Yet the paper remained in limbo while the journal’s investigation into the academic and ethical aspects of the study dragged on for more than a year. Finally, the journal reached the conclusion that there was no academic or ethical case to answer; in the meantime, Britain’s Defamation Act 2013 had kicked in to provide scientific journals greater protection against threats of litigation, by privileging statements contained in peer-reviewed studies.
It is hard to imagine a set of outcomes that would have better remedied each issue flagged by Frontiers as a matter of concern. So it came as quite a shock to hear that the journal had decided to retract the paper ostensibly because “the legal context is insufficiently clear”.
Just how clear would the legal context need to be for Frontiers to stand up to intimidation and defend academic freedom? First, the two sentences discussed in the conference call had been amended as agreed, which satisfied the journal’s lawyer even under the former libel laws. Second, Britain’s new libel laws offer science journals greater protection for precisely this kind of situation.
In any event, the journal’s management and editors were clearly intimidated by climate deniers who threatened to sue. So Frontiers bowed to their demands, retracted the paper, damaged its own reputation, and ultimately gave a free kick to aggressive climate deniers.
I would have expected a scientific journal to have more backbone, certainly when it comes to the crucially important issue of academic freedom.
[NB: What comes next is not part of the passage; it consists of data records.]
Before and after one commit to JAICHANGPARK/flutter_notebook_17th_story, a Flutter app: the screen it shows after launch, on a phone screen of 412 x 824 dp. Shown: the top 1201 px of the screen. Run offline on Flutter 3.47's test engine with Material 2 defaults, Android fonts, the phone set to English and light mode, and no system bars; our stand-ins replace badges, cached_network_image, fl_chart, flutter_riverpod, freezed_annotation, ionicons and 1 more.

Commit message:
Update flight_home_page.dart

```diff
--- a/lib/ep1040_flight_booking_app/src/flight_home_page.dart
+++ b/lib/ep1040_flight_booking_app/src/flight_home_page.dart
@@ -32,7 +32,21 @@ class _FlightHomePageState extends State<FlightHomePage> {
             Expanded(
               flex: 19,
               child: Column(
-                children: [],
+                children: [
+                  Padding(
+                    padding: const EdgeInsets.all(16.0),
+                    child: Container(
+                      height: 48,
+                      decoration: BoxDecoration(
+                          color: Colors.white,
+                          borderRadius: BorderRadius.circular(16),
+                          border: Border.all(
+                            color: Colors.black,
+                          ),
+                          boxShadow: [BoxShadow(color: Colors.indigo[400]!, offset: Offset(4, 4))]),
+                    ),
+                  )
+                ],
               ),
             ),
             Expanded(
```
Elaine McKewon receives an Australian Postgraduate Award from the Australian government’s Department of Education. This scholarship enables research that is in the public interest and free of vested interests.